top of the engine between the two banks of cylinders and is driven by the gear train. The governor is mounted on the rear
end of the 6V-53 -blower and on the front end of the 8V-53 blower.
The meaning of each digit in the model numbering system is shown in Figs. 2 and 3. The letter L or R indicates left or
right-hand engine rotation as viewed from the front of the engine. The letter A, B, C or D designates the blower and
exhaust manifold location on the In-line engines as viewed from the rear of the engine while the letter A or C designates
the location of the oil cooler and starter on the V-type engines.
Each engine is equipped with an oil cooler (not required on certain two-cylinder models), full-flow oil filter, fuel oil
strainer and fuel oil filter, an air cleaner or silencer, governor, heat exchanger and raw water pump or fan and radiator,
and a starting motor.
Full pressure lubrication is- supplied to all main, connecting rod and camshaft bearings and to other moving parts. A
rotor-type pump on In-line or 6V engines or a gear-type pump on 8V engines draws oil from the oil pan through a screen
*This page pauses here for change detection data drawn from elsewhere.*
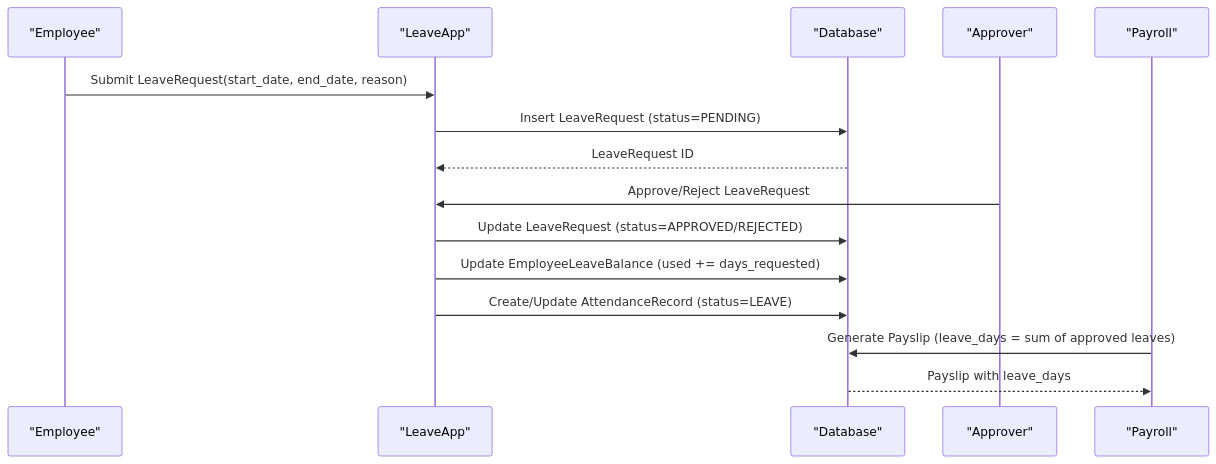
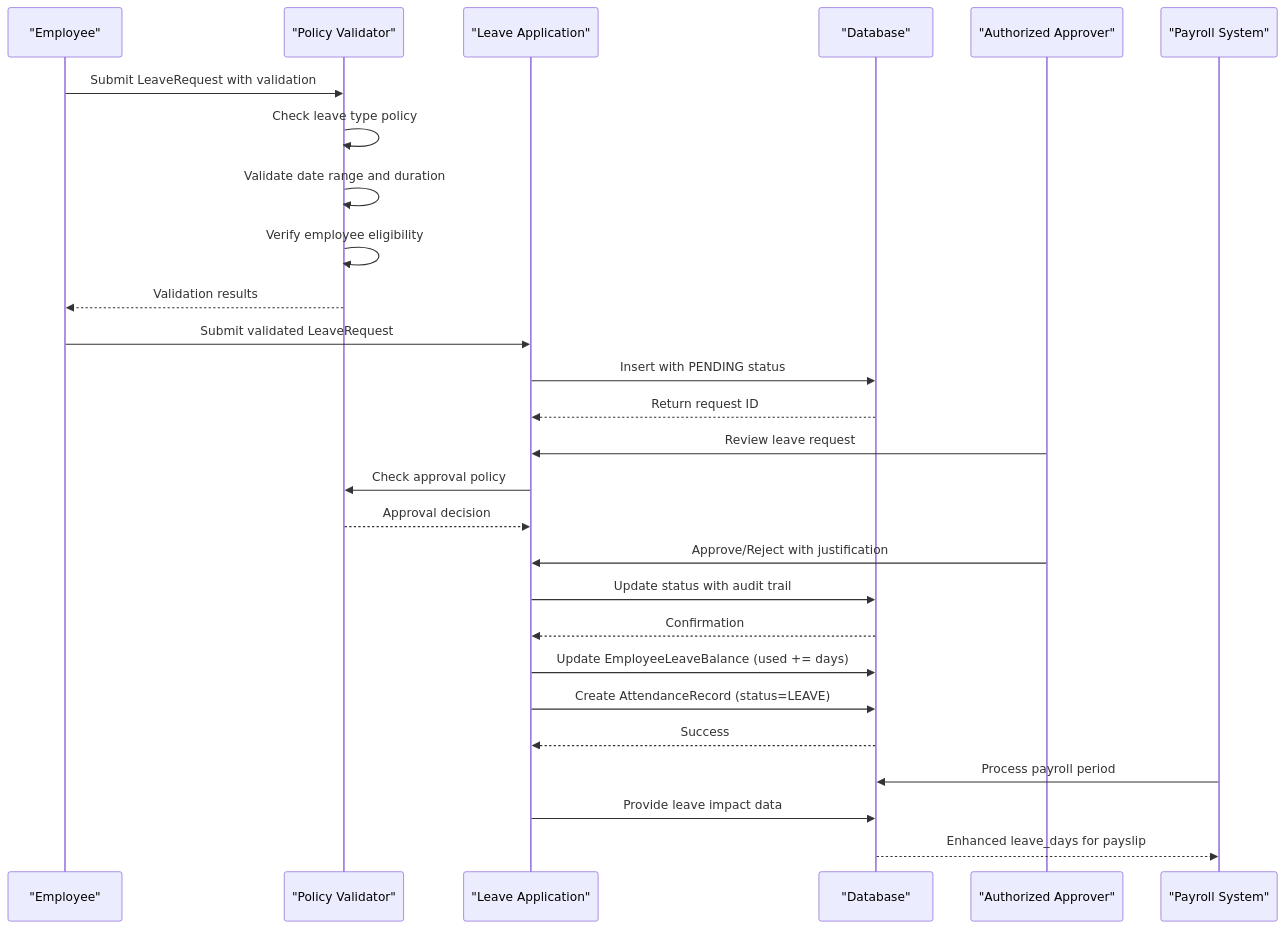
The fourth of 7 diagrams in .qoder/repowiki/en/content/Leave Management.md (bikinaplikasipakeqoder-dot/payroll-hris), drawn with Mermaid before and after one commit. The commit also changed other lines of this file and 22 other files, not shown here.

Commit message:
feat: show monthly attendance summary per employee with detail modal

````diff
--- a/.qoder/repowiki/en/content/Leave Management.md
+++ b/.qoder/repowiki/en/content/Leave Management.md
@@ -316,17 +330,29 @@
 ```mermaid
 sequenceDiagram
 participant Emp as "Employee"
-participant App as "LeaveApp"
+participant Validator as "Policy Validator"
+participant App as "Leave Application"
 participant DB as "Database"
-participant HR as "Approver"
-participant Pay as "Payroll"
-Emp->>App : Submit LeaveRequest(start_date, end_date, reason)
-App->>DB : Insert LeaveRequest (status=PENDING)
-DB-->>App : LeaveRequest ID
-HR->>App : Approve/Reject LeaveRequest
-App->>DB : Update LeaveRequest (status=APPROVED/REJECTED)
-App->>DB : Update EmployeeLeaveBalance (used += days_requested)
-App->>DB : Create/Update AttendanceRecord (status=LEAVE)
-Pay->>DB : Generate Payslip (leave_days = sum of approved leaves)
-DB-->>Pay : Payslip with leave_days
+participant HR as "Authorized Approver"
+participant Pay as "Payroll System"
+Emp->>Validator : Submit LeaveRequest with validation
+Validator->>Validator : Check leave type policy
+Validator->>Validator : Validate date range and duration
+Validator->>Validator : Verify employee eligibility
+Validator-->>Emp : Validation results
+Emp->>App : Submit validated LeaveRequest
+App->>DB : Insert with PENDING status
+DB-->>App : Return request ID
+HR->>App : Review leave request
+App->>Validator : Check approval policy
+Validator-->>App : Approval decision
+HR->>App : Approve/Reject with justification
+App->>DB : Update status with audit trail
+DB-->>App : Confirmation
+App->>DB : Update EmployeeLeaveBalance (used += days)
+App->>DB : Create AttendanceRecord (status=LEAVE)
+DB-->>App : Success
+Pay->>DB : Process payroll period
+App->>DB : Provide leave impact data
+DB-->>Pay : Enhanced leave_days for payslip
 ```
````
and delivers it to the oil filter. From the filter, the oil flows to the oil cooler and then enters a longitudinal oil gallery in the
cylinder block where the supply divides. Part of the oil goes to the camshaft bearings and up through the rocker arm
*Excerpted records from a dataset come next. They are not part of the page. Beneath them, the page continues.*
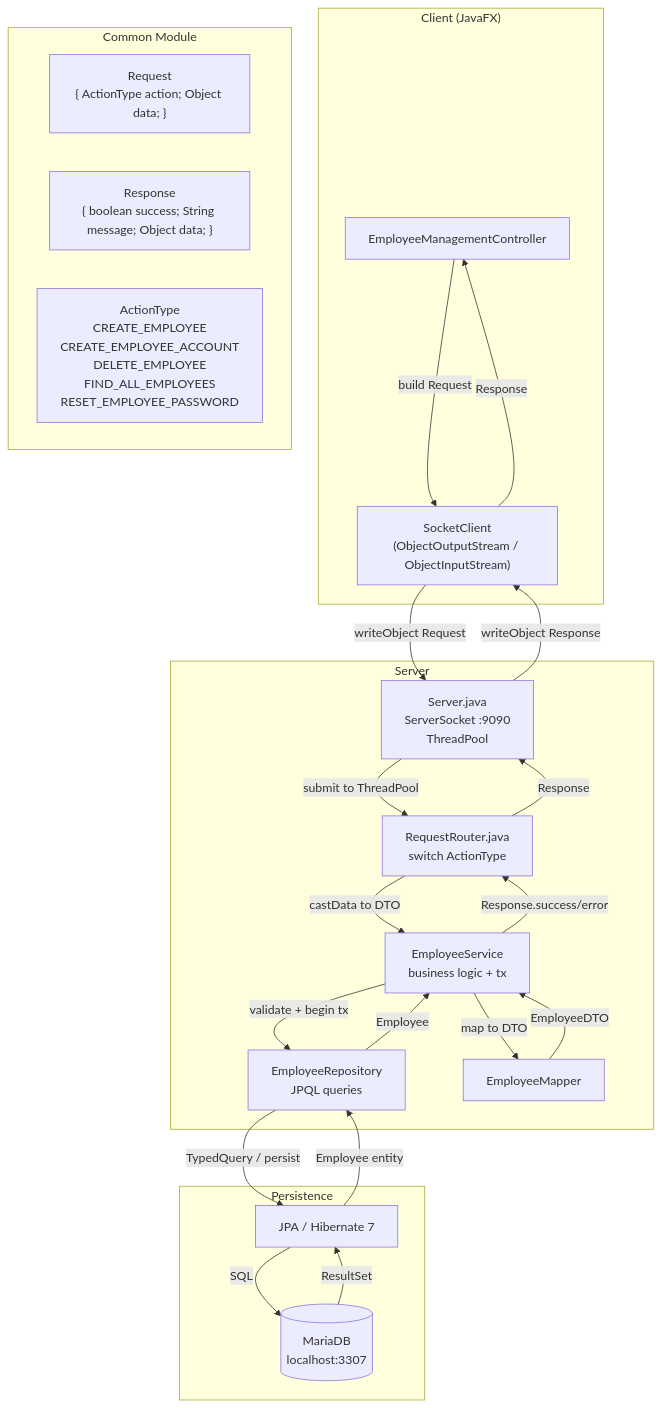
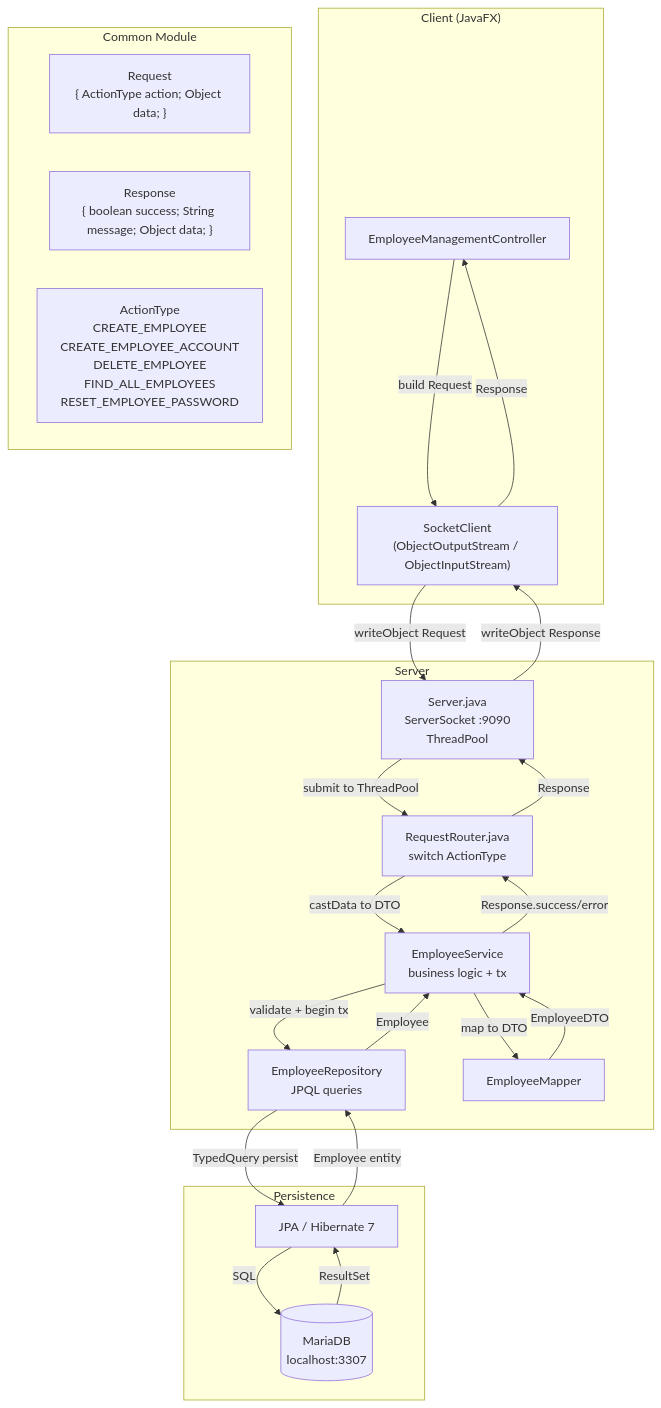
The first of 7 diagrams in docs/diagrams/sequence/uc013-quan-ly-nhan-vien.md (Distributed-Programing-Project/railway-reservation-system-server), drawn with Mermaid before and after one commit. The commit also changed 1 other file, not shown here.

Commit message:
fix(diagram): remove square brackets and slashes from mermaid edge labels
Made-with: Cursor

````diff
--- a/docs/diagrams/sequence/uc013-quan-ly-nhan-vien.md
+++ b/docs/diagrams/sequence/uc013-quan-ly-nhan-vien.md
@@ -5,43 +5,43 @@
 ```mermaid
 graph TB
     subgraph CLIENT ["Client (JavaFX)"]
         UI["EmployeeManagementController"]
         SC["SocketClient\n(ObjectOutputStream / ObjectInputStream)"]
     end
 
     subgraph COMMON ["Common Module"]
         REQ["Request\n{ ActionType action; Object data; }"]
         RES["Response\n{ boolean success; String message; Object data; }"]
         AT["ActionType\nCREATE_EMPLOYEE\nCREATE_EMPLOYEE_ACCOUNT\nDELETE_EMPLOYEE\nFIND_ALL_EMPLOYEES\nRESET_EMPLOYEE_PASSWORD"]
     end
 
     subgraph SERVER ["Server"]
         SRV["Server.java\nServerSocket :9090\nThreadPool"]
         RR["RequestRouter.java\nswitch ActionType"]
         ES["EmployeeService\nbusiness logic + tx"]
         ER["EmployeeRepository\nJPQL queries"]
         EM["EmployeeMapper"]
     end
 
     subgraph DB ["Persistence"]
         JPA["JPA / Hibernate 7"]
         MDB[("MariaDB\nlocalhost:3307")]
     end
 
     UI -->|"build Request"| SC
     SC -->|"writeObject Request"| SRV
     SRV -->|"submit to ThreadPool"| RR
     RR -->|"castData to DTO"| ES
     ES -->|"validate + begin tx"| ER
-    ER -->|"TypedQuery / persist"| JPA
+    ER -->|"TypedQuery persist"| JPA
     JPA -->|"SQL"| MDB
     MDB -->|"ResultSet"| JPA
     JPA -->|"Employee entity"| ER
     ER -->|"Employee"| ES
     ES -->|"map to DTO"| EM
     EM -->|"EmployeeDTO"| ES
     ES -->|"Response.success/error"| RR
     RR -->|"Response"| SRV
     SRV -->|"writeObject Response"| SC
     SC -->|"Response"| UI
 ```
````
assemblies; the remainder of the oil goes to the main bearings and connecting rod bearings via the drilled oil passages in
Coolant is circulated through the engine by a centrifugal-type water pump. Heat is removed from the coolant, which
circulates in a closed system, by the heat exchanger or radiator. Control of the engine temperature is accomplished by
thermostat(s) which regulate the flow of the coolant within the cooling system.
Fuel is drawn from the supply tank through the fuel strainer by a gear-type fuel pump. It is then forced through a filter and
into the fuel inlet manifold in the cylinder head(s) and to the injectors. Excess fuel is returned to the supply tank through
the fuel outlet manifold and connecting lines. Since the fuel is constantly circulating through the injectors, it serves to
cool the injectors and to carry off any air in the fuel system.
Air for scavenging and combustion is supplied by a blower which pumps air into the engine cylinders via the air box and
cylinder liner ports. All air entering the blower first passes through an air cleaner or silencer.
Engine starting is provided by either a hydraulic or electric starting system. The electric starting motor is energized by a
storage battery. A battery-charging generator, with a suitable voltage regulator, serves to keep the battery charged.
Engine speed is regulated by a mechanical or hydraulic type engine governor, depending upon the engine application.